As winter approaches, India’s farmers once again are exploring the mushroom option as a means of boosting their incomes.
The lockdown has sparked new opportunity and fungi farms are mushrooming across the country. Many predict that mushrooms are the next high value agriculture crop which can transform incomes of small and marginal farmers.
How big is the mushroom wave?
Well, as per government data India in 2013-14 produced 17,100 metric tonnes of mushrooms, and by 2018 this increased to 4,87,000 MT (about 29 fold increase in four years). Yet India only accounts for about 2% of the world’s mushroom production, as the lion’s share is with China which accounts for over 75% of global production.
States like Uttar Pradesh have already emerged as the top producers in India, but as consumption is still low – 30 gram per person when compared to US or Europe (2 kg-3 kg per person) – there is a huge opportunity, both domestically and for exports, yet to be harnessed.
|Mushroom||Area (Area in ‘000 Ha)||Production (Production in ‘000 MT)|
|*Data from National Horticulture Board||**NA – Not available|
The mushroom ecosystem – spawning units, composter, marketing and allied services are slowly emerging too. Sonepat, Gorakhpur, etc are emerging as major centres for domestic production. Yet surprisingly there are no laws that regulate the mushroom sector.
Technically, mushrooms are neither plants nor animals and they don’t emerge from seed but from spawns or spores. This uniqueness keeps these non-photosynthetic life-forms out of the purview of the Seed Act and Rules and also the PPVFR Act. In simple words, the mushrooms sector is unregulated.
Adding to regulatory troubles, the Patent Act 1970 is also not clear on the patentability of fungi – even as other countries like the United States recognises patents on new varieties of fungi or mushrooms. One feels as fungi are autonomous living beings and they are excluded from patentability in India. Article 3 (c) & (j) of the Act may supports this view.
Nevertheless, clarity needs to be given by the courts as this will be big issue as mushroom cultivation grows in India.
Meanwhile, where does a mushroom farmers go, if they has been given a bad spawn or spores (spawns and spores are mycelium that colonise a substratum to produce mushrooms)? Which standard should industry, entrepreneurs and farmers abide by in production or purchasing spawns from the market?
Many farmers already complain of being duped on e-retail websites, etc, but due to lack of redressal mechanisms suffer in silence. There are also reports of spawn units cheating farmers by supplying inferior spawns and spores cultures due to lack of a mushroom eco-system across the country.
Spawns or spores need to be kept at a regulated temperature and for a limited time only, otherwise, they will lose their efficiency to produce mushrooms. The Seed Act does not have jurisdiction here, and no separate act exists that sets these guidelines for mushrooms industry or growers. The modus operandi followed by spawn and compost traders in India is not regularised either.

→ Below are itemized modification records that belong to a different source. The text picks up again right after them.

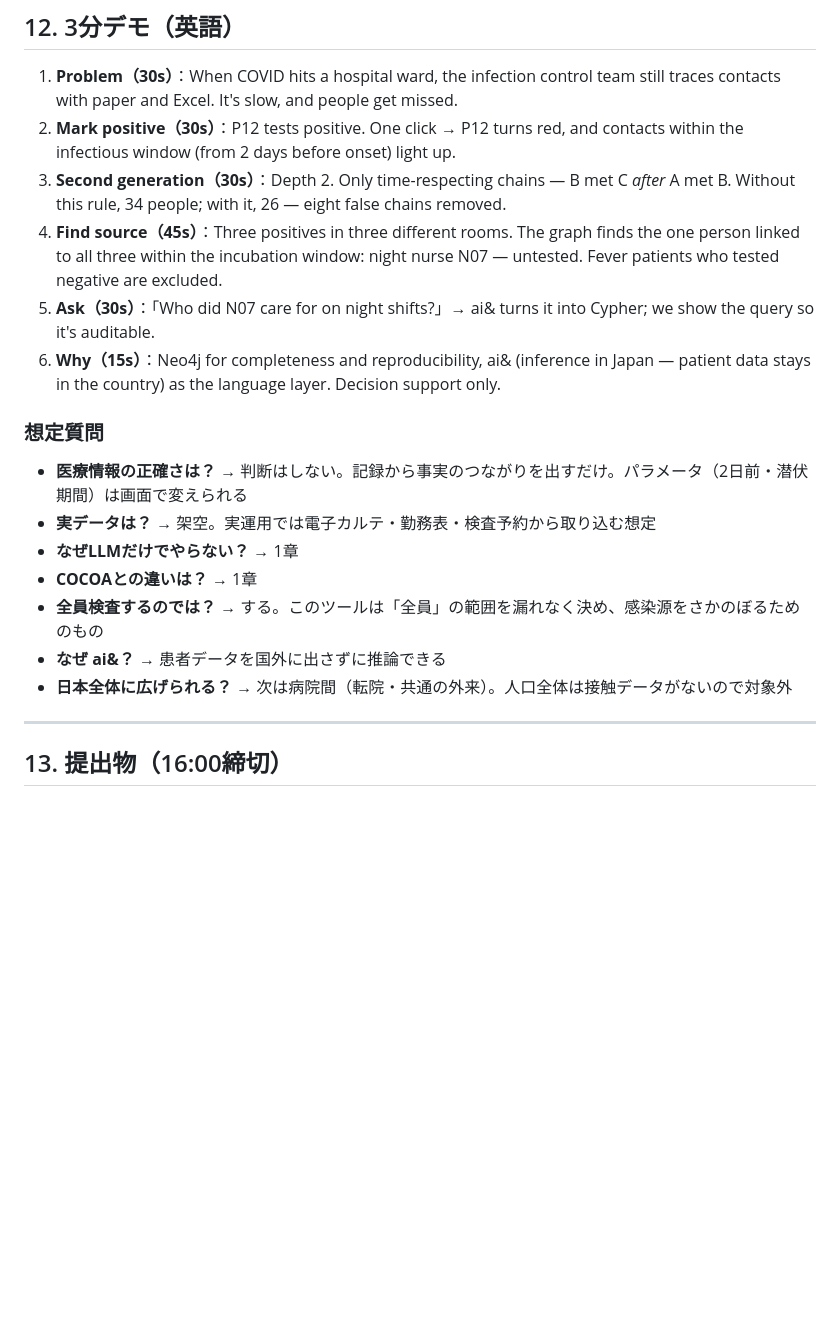
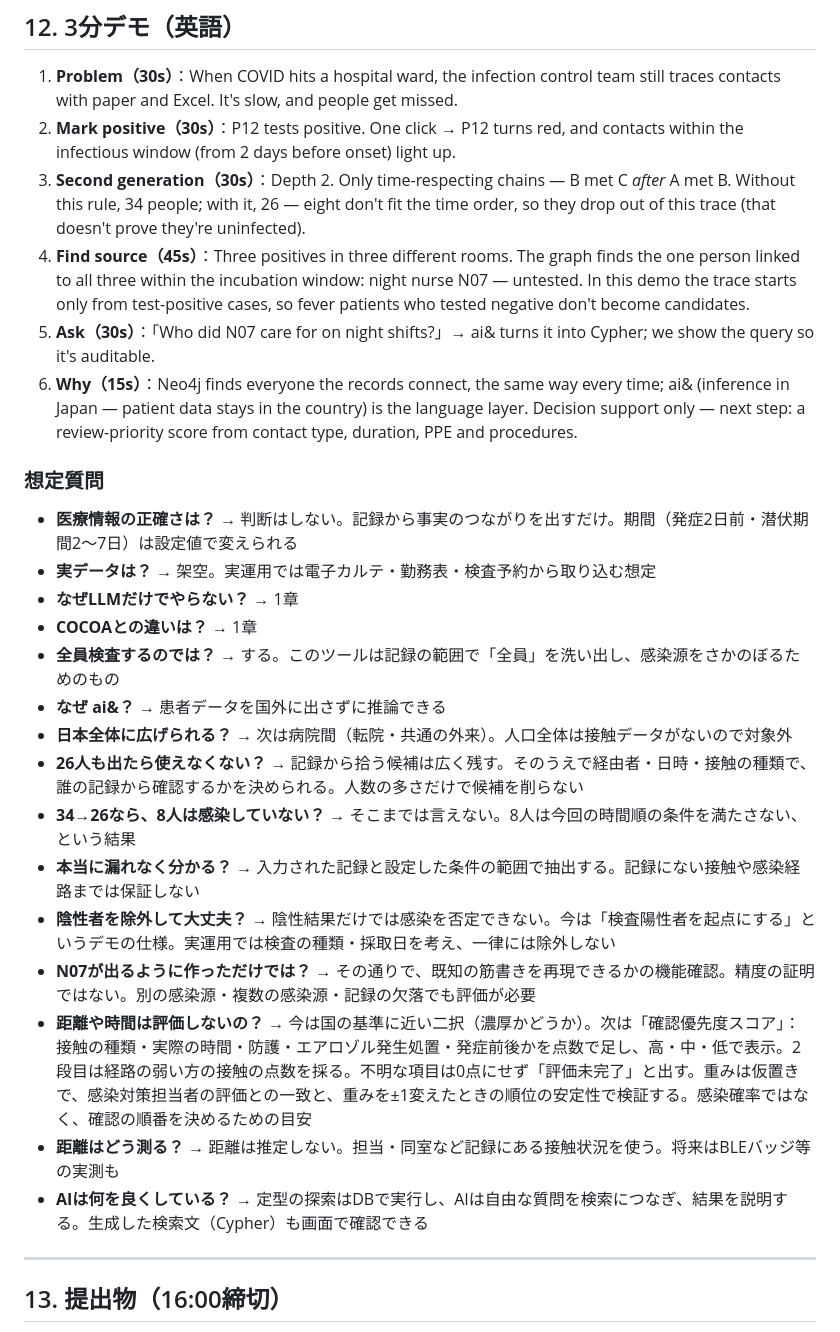
Before and after one commit to MyriaMontis/wardtrace, a Markdown page: PLAN.md, the part around the change. Drawn GitHub-style; blank space fills up the shorter version.

Commit message:
Update PLAN.md chapter 12: demo script and expected questions

```diff
--- a/PLAN.md
+++ b/PLAN.md
@@ -481,19 +481,27 @@ client = OpenAI(base_url=AIAND_BASE_URL, api_key=AIAND_API_KEY)
 
 1. **Problem（30s）**：When COVID hits a hospital ward, the infection control team still traces contacts with paper and Excel. It's slow, and people get missed.
 2. **Mark positive（30s）**：P12 tests positive. One click → P12 turns red, and contacts within the infectious window (from 2 days before onset) light up.
-3. **Second generation（30s）**：Depth 2. Only time-respecting chains — B met C *after* A met B. Without this rule, 34 people; with it, 26 — eight false chains removed.
-4. **Find source（45s）**：Three positives in three different rooms. The graph finds the one person linked to all three within the incubation window: night nurse N07 — untested. Fever patients who tested negative are excluded.
+3. **Second generation（30s）**：Depth 2. Only time-respecting chains — B met C *after* A met B. Without this rule, 34 people; with it, 26 — eight don't fit the time order, so they drop out of this trace (that doesn't prove they're uninfected).
+4. **Find source（45s）**：Three positives in three different rooms. The graph finds the one person linked to all three within the incubation window: night nurse N07 — untested. In this demo the trace starts only from test-positive cases, so fever patients who tested negative don't become candidates.
 5. **Ask（30s）**：「Who did N07 care for on night shifts?」→ ai& turns it into Cypher; we show the query so it's auditable.
-6. **Why（15s）**：Neo4j for completeness and reproducibility, ai& (inference in Japan — patient data stays in the country) as the language layer. Decision support only.
+6. **Why（15s）**：Neo4j finds everyone the records connect, the same way every time; ai& (inference in Japan — patient data stays in the country) is the language layer. Decision support only — next step: a review-priority score from contact type, duration, PPE and procedures.
 
 ### 想定質問
-- **医療情報の正確さは？** → 判断はしない。記録から事実のつながりを出すだけ。パラメータ（2日前・潜伏期間）は画面で変えられる
+- **医療情報の正確さは？** → 判断はしない。記録から事実のつながりを出すだけ。期間（発症2日前・潜伏期間2〜7日）は設定値で変えられる
 - **実データは？** → 架空。実運用では電子カルテ・勤務表・検査予約から取り込む想定
 - **なぜLLMだけでやらない？** → 1章
 - **COCOAとの違いは？** → 1章
-- **全員検査するのでは？** → する。このツールは「全員」の範囲を漏れなく決め、感染源をさかのぼるためのもの
+- **全員検査するのでは？** → する。このツールは記録の範囲で「全員」を洗い出し、感染源をさかのぼるためのもの
 - **なぜ ai&？** → 患者データを国外に出さずに推論できる
 - **日本全体に広げられる？** → 次は病院間（転院・共通の外来）。人口全体は接触データがないので対象外
+- **26人も出たら使えなくない？** → 記録から拾う候補は広く残す。そのうえで経由者・日時・接触の種類で、誰の記録から確認するかを決められる。人数の多さだけで候補を削らない
+- **34→26なら、8人は感染していない？** → そこまでは言えない。8人は今回の時間順の条件を満たさない、という結果
+- **本当に漏れなく分かる？** → 入力された記録と設定した条件の範囲で抽出する。記録にない接触や感染経路までは保証しない
+- **陰性者を除外して大丈夫？** → 陰性結果だけでは感染を否定できない。今は「検査陽性者を起点にする」というデモの仕様。実運用では検査の種類・採取日を考え、一律には除外しない
+- **N07が出るように作っただけでは？** → その通りで、既知の筋書きを再現できるかの機能確認。精度の証明ではない。別の感染源・複数の感染源・記録の欠落でも評価が必要
+- **距離や時間は評価しないの？** → 今は国の基準に近い二択（濃厚かどうか）。次は「確認優先度スコア」：接触の種類・実際の時間・防護・エアロゾル発生処置・発症前後かを点数で足し、高・中・低で表示。2段目は経路の弱い方の接触の点数を採る。不明な項目は0点にせず「評価未完了」と出す。重みは仮置きで、感染対策担当者の評価との一致と、重みを±1変えたときの順位の安定性で検証する。感染確率ではなく、確認の順番を決めるための目安
+- **距離はどう測る？** → 距離は推定しない。担当・同室など記録にある接触状況を使う。将来はBLEバッジ等の実測も
+- **AIは何を良くしている？** → 定型の探索はDBで実行し、AIは自由な質問を検索につなぎ、結果を説明する。生成した検索文（Cypher）も画面で確認できる
 
 ---
 
```
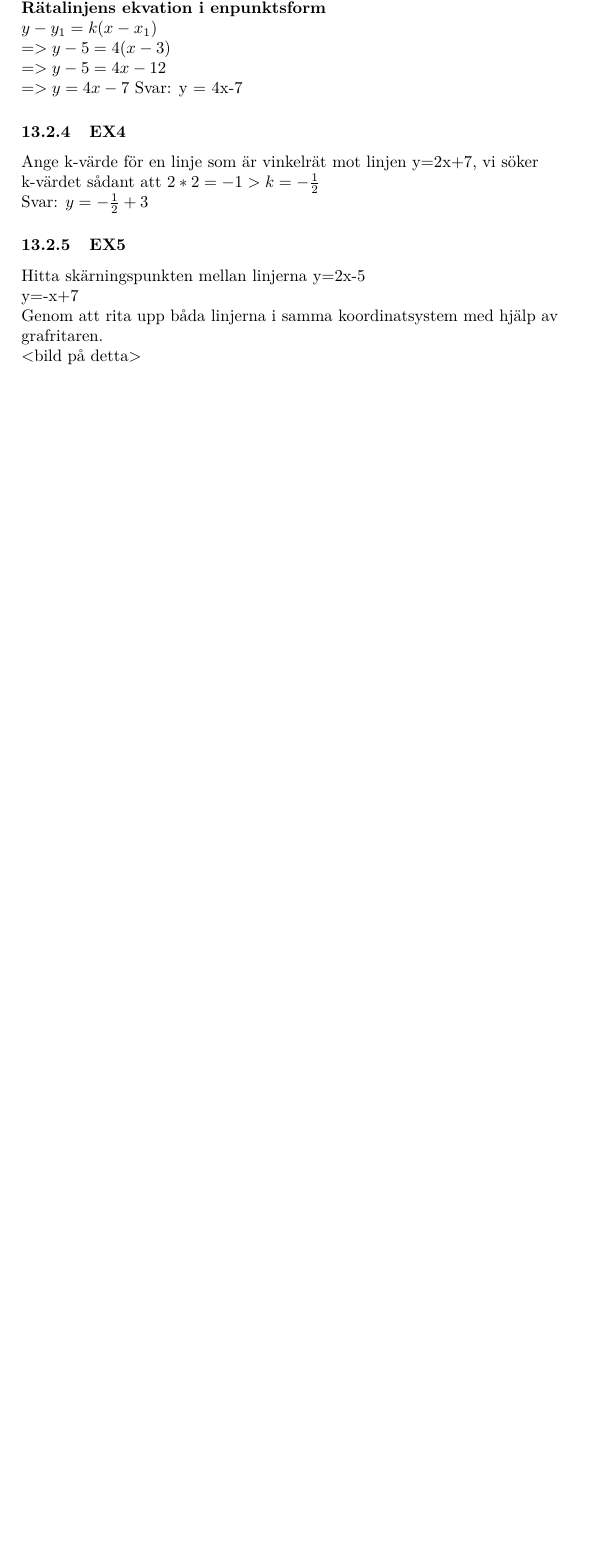
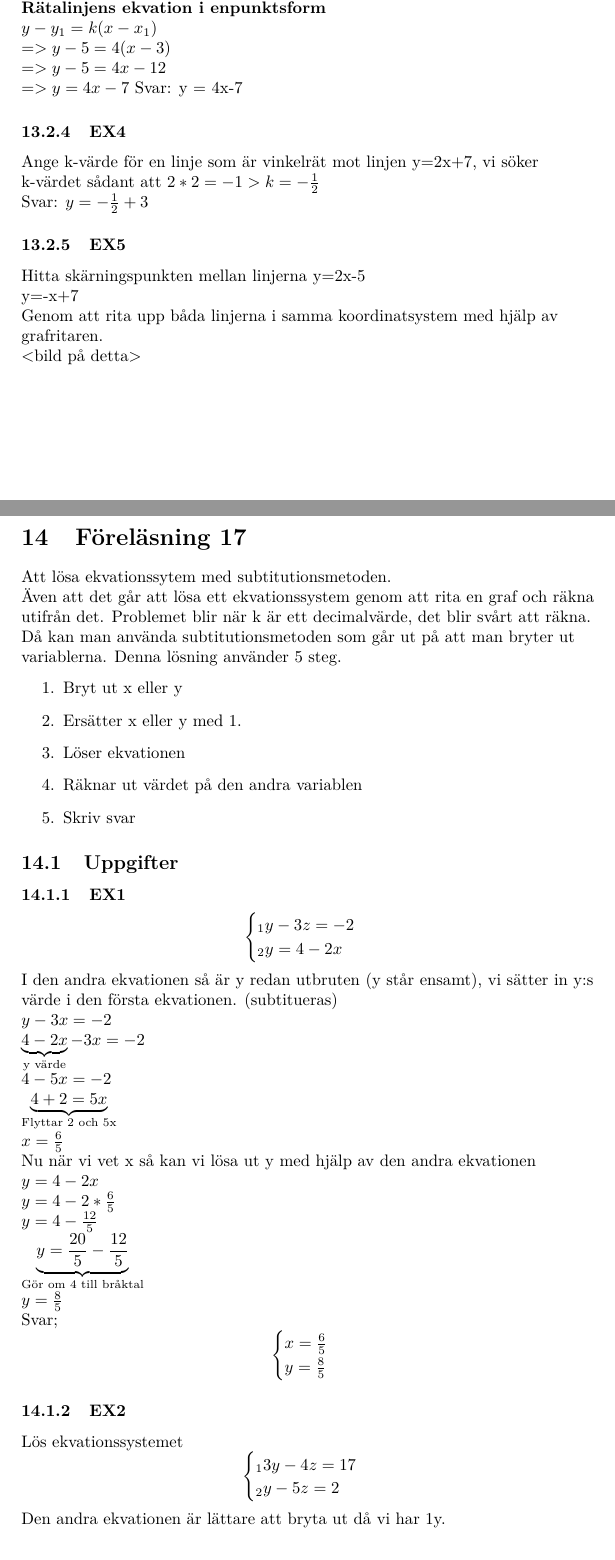
Before and after one commit to misuto/Math, a LaTeX document (Matte.tex): part of page 20 of 20 before the commit and two parts of pages 20 and 21 of 23 after it, the two joined at a grey line, cut so that both start at the same text, the shorter picture padded with empty space. Compiled offline with pdfLaTeX.

Commit message:
Började skriva föreläsning 17

```diff
--- a/Matte.tex
+++ b/Matte.tex
@@ -521,4 +521,54 @@ y=-x+7\newline
 Genom att rita upp båda linjerna i samma koordinatsystem med hjälp av grafritaren. \newline
 <bild på detta>\newline
 
+\section{Föreläsning 17}
+Att lösa ekvationssytem med subtitutionsmetoden.\newline
+Även att det går att lösa ett ekvationssystem genom att rita en graf och räkna utifrån det. Problemet blir när k är ett decimalvärde, det blir svårt att räkna.
+Då kan man använda subtitutionsmetoden som går ut på att man bryter ut variablerna. Denna lösning använder 5 steg.
+\begin{enumerate}
+  \item Bryt ut x eller y
+  \item Ersätter x eller y med 1.
+  \item Löser ekvationen
+  \item Räknar ut värdet på den andra variablen
+  \item Skriv svar
+\end{enumerate}
+\subsection{Uppgifter}
+\subsubsection{EX1}
+\[
+\begin{cases}
+_1  y-3z=-2\\
+_2  y=4-2x
+\end{cases}
+\]
+I den andra ekvationen så är y redan utbruten (y står ensamt), vi sätter in y:s värde i den första ekvationen. (subtitueras)
 
+$y-3x=-2$\newline
+$\underbrace{4-2x}_{\text{y värde}}-3x=-2$\newline
+$4-5x=-2$\newline
+$\underbrace{4+2=5x}_{\text{Flyttar 2 och 5x}}$\newline
+$x=\frac{6}{5}$
+
+Nu när vi vet x så kan vi lösa ut y med hjälp av den andra ekvationen
+$y = 4-2x$\newline
+$y = 4-2*\frac{6}{5}$\newline
+$y = 4 - \frac{12}{5}$\newline
+$\underbrace{y = \frac{20}{5}-\frac{12}{5}}_{\text{Gör om 4 till bråktal}}$\newline
+$y = \frac{8}{5}$
+
+Svar;
+\[
+\begin{cases}
+x = \frac{6}{5}\\
+y = \frac{8}{5}
+\end{cases}
+\]
+
+\subsubsection{EX2}
+Lös ekvationssystemet
+\[
+\begin{cases}
+_1  3y-4z=17\\
+_2  y-5z=2
+\end{cases}
+\]
+Den andra ekvationen är lättare att bryta ut då vi har 1y.
```
Also changed, not shown: Matte.pdf, Matte.tex (95 more changed lines).
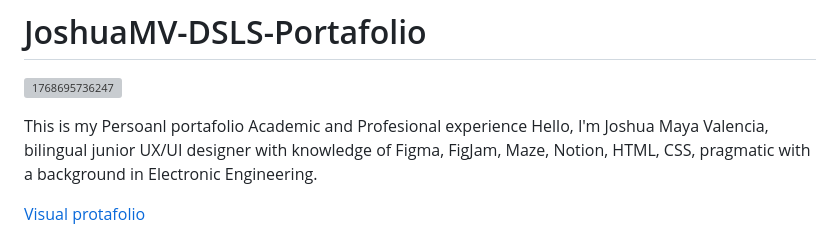
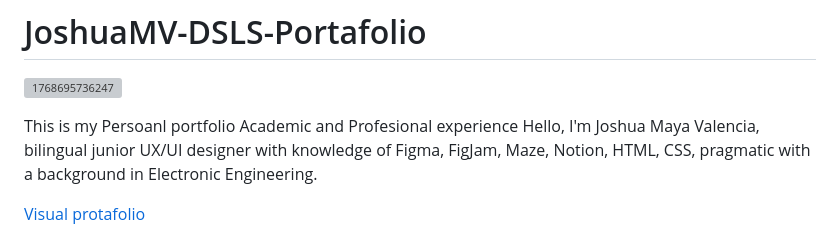
Before and after one commit to JoshuaMV-DSLS/JoshuaMV-DSLS-Portafolio, a Markdown page: README.md, the part around the change. Rendered like a GitHub page; grey boxes are pictures that could not be loaded.

```diff
--- a/README.md
+++ b/README.md
@@ -3,7 +3,7 @@
 ![1768695736247](https://github.com/user-attachments/assets/105883e5-5a48-4963-b123-c259b80338d2)
 
 
-This is my Persoanl portafolio Academic and Profesional experience
+This is my Persoanl portfolio Academic and Profesional experience
 Hello, I'm Joshua Maya Valencia, bilingual junior UX/UI designer with knowledge of Figma, FigJam, Maze, Notion, HTML, CSS, pragmatic with a background in Electronic Engineering.
 
 [Visual protafolio](https://joshuamv-dsls.github.io/JoshuaMV-DSLS-Portafolio/)
```
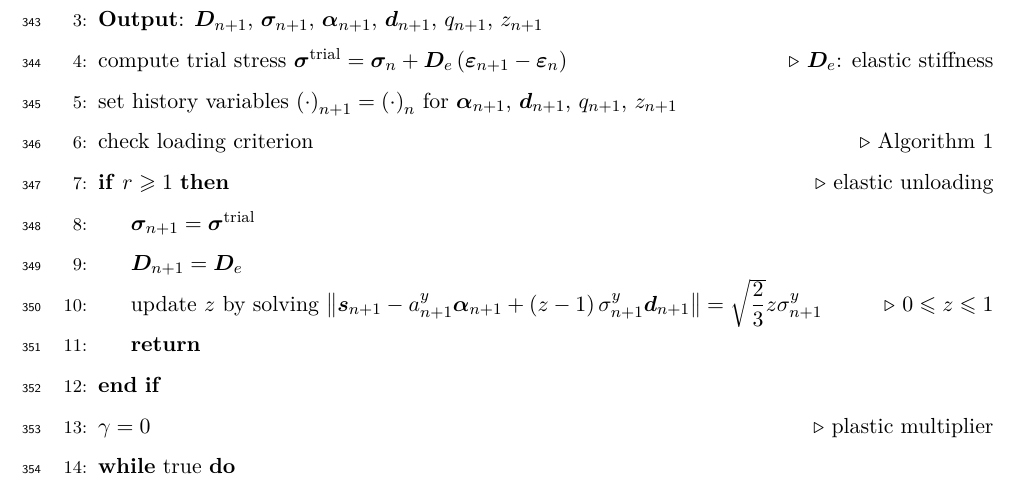
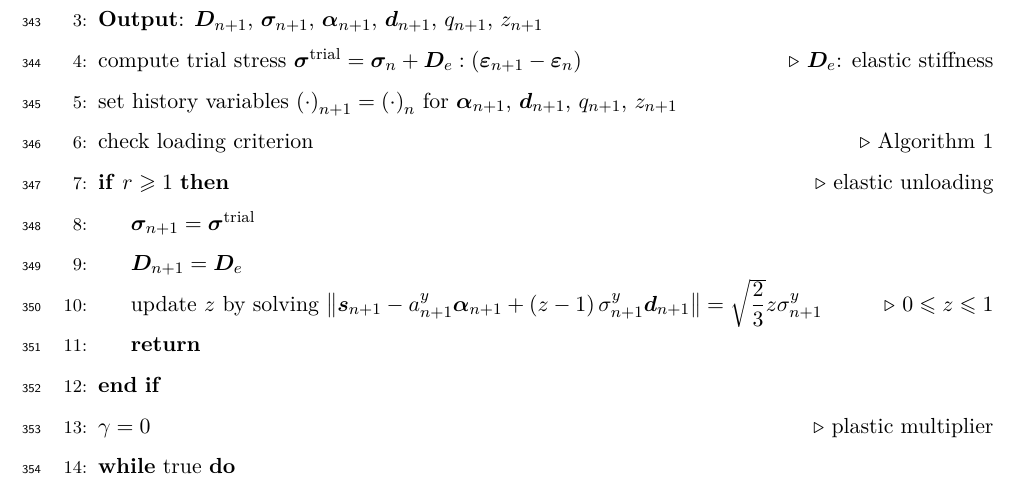
Before and after one commit to TLCFEM/subloading-implementation, a LaTeX paper (SUBLOADING.tex, which reads SEC/THEORY.tex): part of page 20 of 33, cut so that both start at the same text. Compiled offline with pdfLaTeX.

Commit message:
Fix tensor notation for trial stress calculation

```diff
--- a/SEC/THEORY.tex
+++ b/SEC/THEORY.tex
@@ -507,7 +507,7 @@ Noting that the local iteration does not involve complex tensor algebra, the alg
         \State \textbf{Parameter}: $E$, $\nu$, $\sigma^i$, $k_\text{iso}$, $\sigma^s_\text{iso}$, $m^s_\text{iso}$, $a^i$, $k_\text{kin}$, $a^s_\text{kin}$, $m^s_\text{kin}$, $b$, $u$, $c_e$, $z_e$
         \State \textbf{Input}: $\bvarepsilon_{n+1}$, $\bvarepsilon_n$, $\bsigma_n$, $\balpha_{n}$, $\bd_n$, $q_n$, $z_n$
         \State \textbf{Output}: $\mb{D}_{n+1}$, $\bsigma_{n+1}$, $\balpha_{n+1}$, $\bd_{n+1}$, $q_{n+1}$, $z_{n+1}$
-        \State compute trial stress $\bsigma^\text{trial}=\bsigma_n+\mb{D}_e\left(\bvarepsilon_{n+1}-\bvarepsilon_n\right)$\Comment{$\mb{D}_e$: elastic stiffness}
+        \State compute trial stress $\bsigma^\text{trial}=\bsigma_n+\mb{D}_e:\left(\bvarepsilon_{n+1}-\bvarepsilon_n\right)$\Comment{$\mb{D}_e$: elastic stiffness}
         \State set history variables $\left(\cdot\right)_{n+1}=\left(\cdot\right)_{n}$ for $\balpha_{n+1}$, $\bd_{n+1}$, $q_{n+1}$, $z_{n+1}$
         \State check loading criterion\Comment{\algoref{algo:loading_criterion}}
         \If{$r\geqslant1$}\Comment{elastic unloading}
```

Further, no laws protect the intellectual property rights or mushroom growers’ varieties. What happens when patented mushrooms lines and products start entering the Indian markets? Will those patents be applicable on Indian soil and do our mushroom farmers have to send royalties abroad? This is a grey zone and deters foreign direct investment and new technologies from entering India.
Mushroom biodiversity is another quagmire for India has hardly tapped into her native biodiversity of mushrooms for medicinal or edible purposes. For instance, the love affair with button mushroom is turning out to be a disaster for other species like native oysters, milky, paddy straw mushrooms, etc.
Plus how effective our national biodiversity laws have been in regulating foreign spores, etc entering India, is another cause of concern. The scale is such that one big flask of a pure culture of spawns is enough to seed the entire country’s button mushroom production hence we have to be cautious of genetic bottlenecking. India needs to nourish herself by harnessing the full genetic biodiversity, and bring all nutrients and vitamins of the mushroom family to our thalis.
To correct our course, Indian policymakers need to create a separate committee for the creation of policies and laws in consultations with mycologists, farmers and industry. This body can produce training SOP, purity standards, operating procedures and redressal systems for farmers and industry much like the Seed Act. A separate sub-department is needed from the horticulture department. In the interim period, a notification can empower officials within the horticulture department to aid farmers and industry for grievance redressal. The patent question is gnarly and would need help more legal and biodiversity experts. Our regulators have been silent still now on these critical questions.
By embracing and regulating mushrooms the government may have a new ally to combat malnutrition and falling farm incomes. Fungi may also help converts millions of tonnes of paddy stubble into edible mushrooms instead of noxious smog. Mushrooms are a gold mine; DARPA already funded and patented along with renowned mycologist Paul Stamets various medicinal uses of mushrooms, including treatment for H1n1 virus. India needs tap into the medicinal R&D with her farmers too. But before the mushroom sector gets any bigger, the government needs to create regulations so farmers and industry can harness the full potential of fungi.
Indra Shekhar Singh is Director of Policy and Outreach at the National Seed Association of India.